▸ **INSTRUCTIONS FOR THE TASK**: Where a line of the entries holds the string "pages", copy that line.

Segment Start: GIVEN INFORMATION

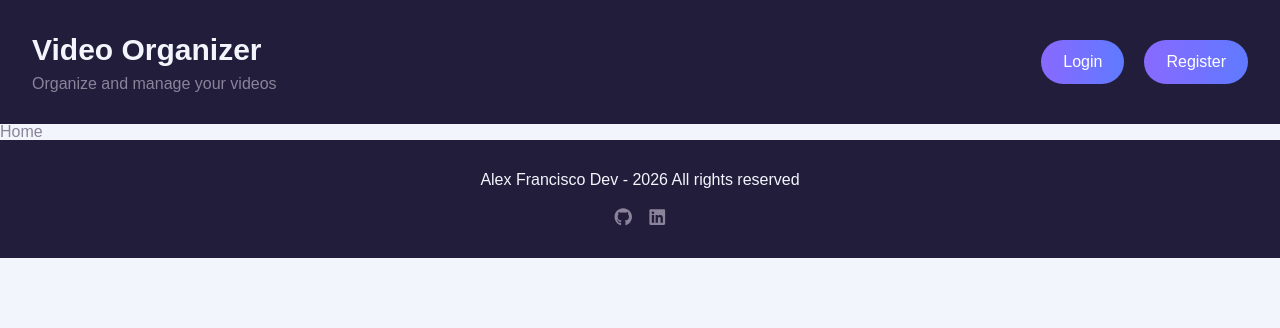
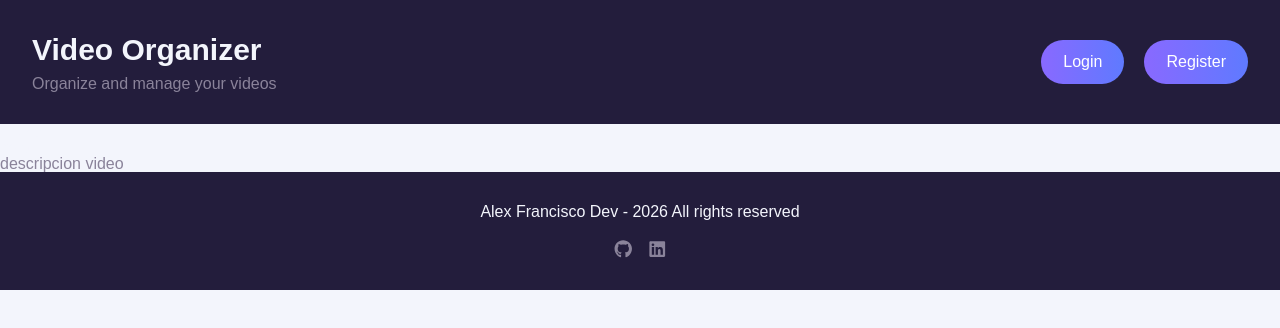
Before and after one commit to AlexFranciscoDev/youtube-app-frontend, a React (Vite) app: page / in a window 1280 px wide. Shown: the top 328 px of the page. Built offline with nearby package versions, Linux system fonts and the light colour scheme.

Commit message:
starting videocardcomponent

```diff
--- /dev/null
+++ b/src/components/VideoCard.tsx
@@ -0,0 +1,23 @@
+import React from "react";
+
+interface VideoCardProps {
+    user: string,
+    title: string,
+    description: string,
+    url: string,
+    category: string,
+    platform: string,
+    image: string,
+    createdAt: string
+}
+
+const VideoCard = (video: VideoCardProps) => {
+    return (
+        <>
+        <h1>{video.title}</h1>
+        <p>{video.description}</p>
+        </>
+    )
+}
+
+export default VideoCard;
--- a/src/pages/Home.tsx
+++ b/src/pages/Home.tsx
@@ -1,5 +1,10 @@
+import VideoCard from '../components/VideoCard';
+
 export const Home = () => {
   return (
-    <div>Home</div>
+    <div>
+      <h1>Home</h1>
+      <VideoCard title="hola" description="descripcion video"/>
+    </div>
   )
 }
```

Segment End: GIVEN INFORMATION
Segment Start: GIVEN INFORMATION

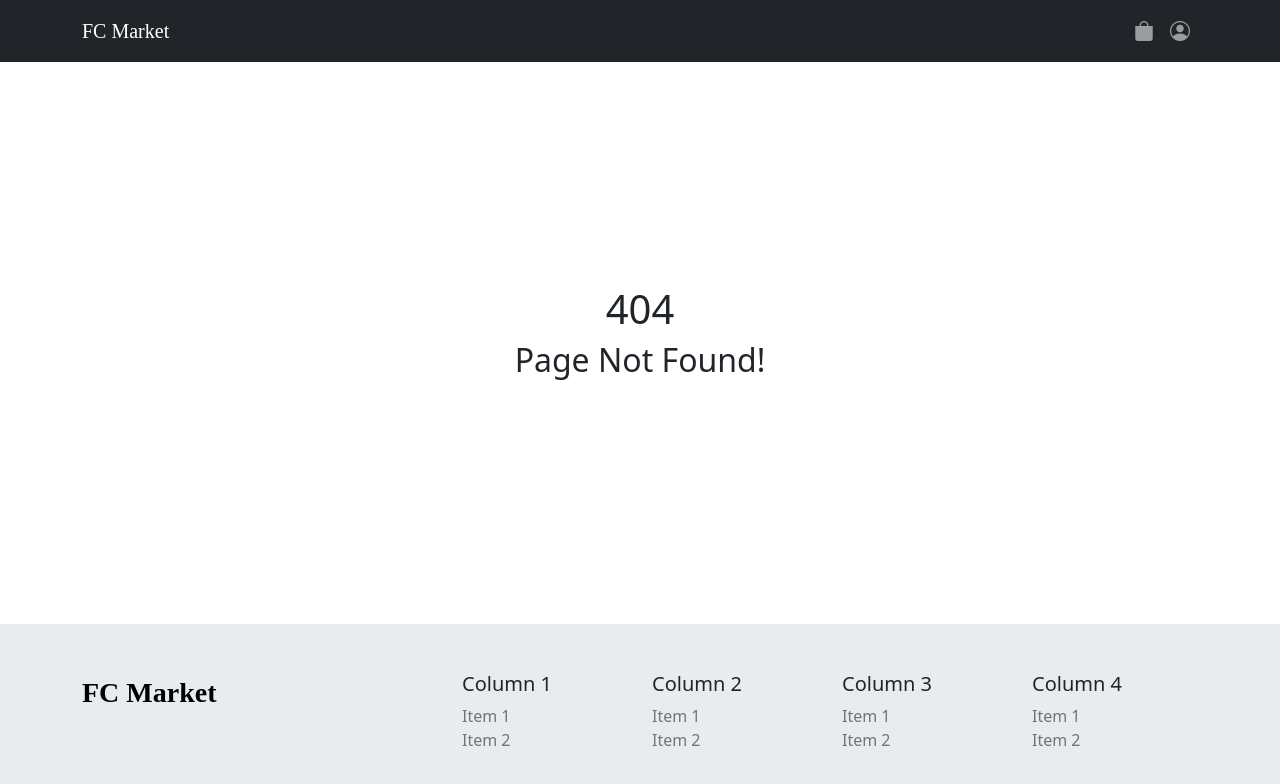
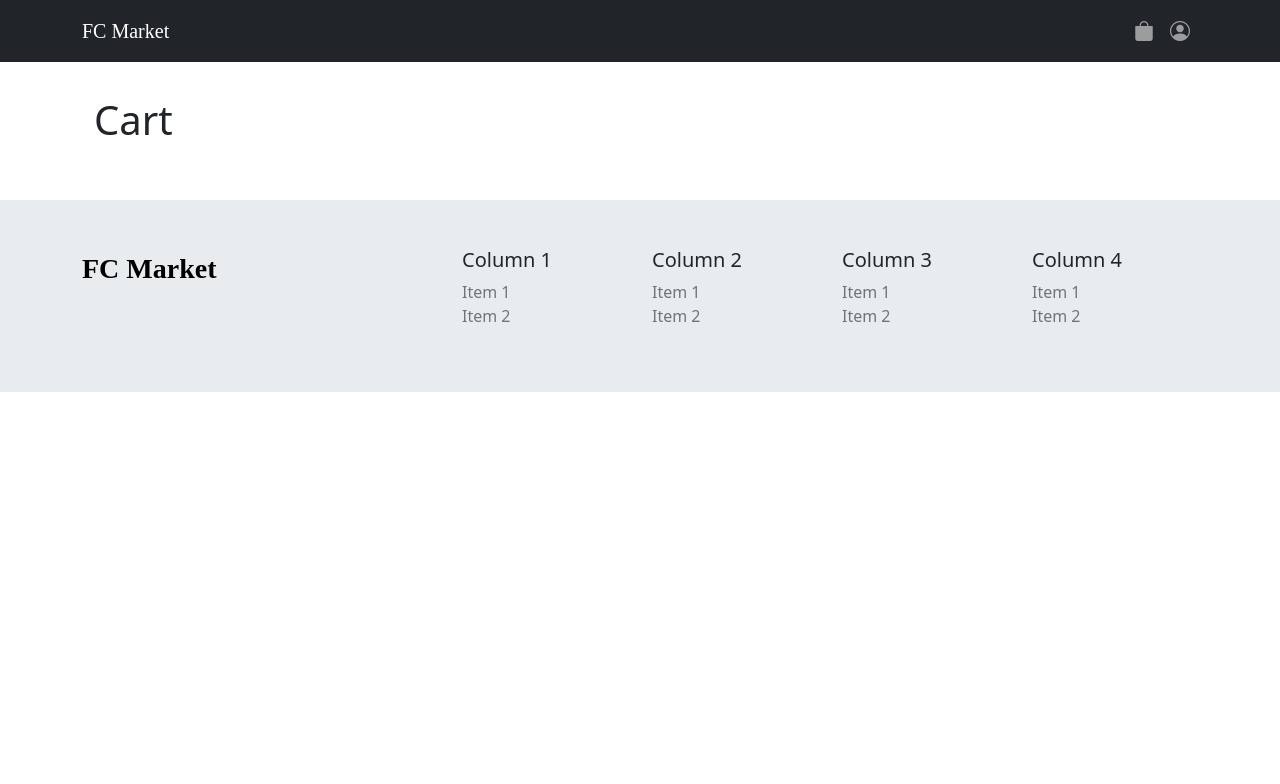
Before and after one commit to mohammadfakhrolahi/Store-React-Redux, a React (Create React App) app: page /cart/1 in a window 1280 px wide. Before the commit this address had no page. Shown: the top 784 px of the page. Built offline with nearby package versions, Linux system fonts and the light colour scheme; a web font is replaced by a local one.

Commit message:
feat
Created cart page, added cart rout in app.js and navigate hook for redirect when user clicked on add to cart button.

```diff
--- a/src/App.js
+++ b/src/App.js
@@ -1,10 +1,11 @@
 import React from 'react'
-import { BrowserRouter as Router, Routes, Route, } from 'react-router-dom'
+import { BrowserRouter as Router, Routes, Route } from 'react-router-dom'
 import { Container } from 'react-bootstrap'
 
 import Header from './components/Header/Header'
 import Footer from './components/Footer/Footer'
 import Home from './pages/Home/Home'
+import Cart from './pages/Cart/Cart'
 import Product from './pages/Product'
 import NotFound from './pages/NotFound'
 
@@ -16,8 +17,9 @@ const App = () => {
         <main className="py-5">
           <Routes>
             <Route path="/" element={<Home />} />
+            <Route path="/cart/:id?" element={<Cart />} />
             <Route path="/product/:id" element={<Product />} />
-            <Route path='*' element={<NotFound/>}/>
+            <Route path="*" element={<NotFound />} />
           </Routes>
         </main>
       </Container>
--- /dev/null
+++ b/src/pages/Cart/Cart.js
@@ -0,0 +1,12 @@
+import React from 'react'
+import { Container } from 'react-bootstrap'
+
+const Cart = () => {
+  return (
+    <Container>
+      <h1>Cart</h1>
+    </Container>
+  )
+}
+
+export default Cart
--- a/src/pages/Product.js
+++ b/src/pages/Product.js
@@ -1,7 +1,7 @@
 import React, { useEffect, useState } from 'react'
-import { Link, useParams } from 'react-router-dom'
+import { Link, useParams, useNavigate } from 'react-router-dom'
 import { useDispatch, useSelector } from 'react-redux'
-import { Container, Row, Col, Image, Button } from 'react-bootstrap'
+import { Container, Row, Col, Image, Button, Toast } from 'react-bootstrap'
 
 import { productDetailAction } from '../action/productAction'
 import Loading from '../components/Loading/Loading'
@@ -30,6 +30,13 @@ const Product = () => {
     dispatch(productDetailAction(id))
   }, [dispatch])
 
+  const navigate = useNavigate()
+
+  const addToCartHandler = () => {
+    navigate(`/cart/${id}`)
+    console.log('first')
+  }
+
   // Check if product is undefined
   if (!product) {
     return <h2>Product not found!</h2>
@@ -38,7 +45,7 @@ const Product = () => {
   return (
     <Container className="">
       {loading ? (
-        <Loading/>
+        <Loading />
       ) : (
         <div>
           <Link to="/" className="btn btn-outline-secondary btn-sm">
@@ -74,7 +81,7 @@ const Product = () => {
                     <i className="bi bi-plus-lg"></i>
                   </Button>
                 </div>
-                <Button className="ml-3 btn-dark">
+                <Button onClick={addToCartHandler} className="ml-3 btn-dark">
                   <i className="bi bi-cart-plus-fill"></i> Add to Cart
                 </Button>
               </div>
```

Segment End: GIVEN INFORMATION

▸ **PROBLEM SOLUTION**:
--- a/src/pages/Home.tsx
+++ b/src/pages/Home.tsx
 import Home from './pages/Home/Home'
+import Cart from './pages/Cart/Cart'
 import Product from './pages/Product'
 import NotFound from './pages/NotFound'
+++ b/src/pages/Cart/Cart.js
--- a/src/pages/Product.js
+++ b/src/pages/Product.js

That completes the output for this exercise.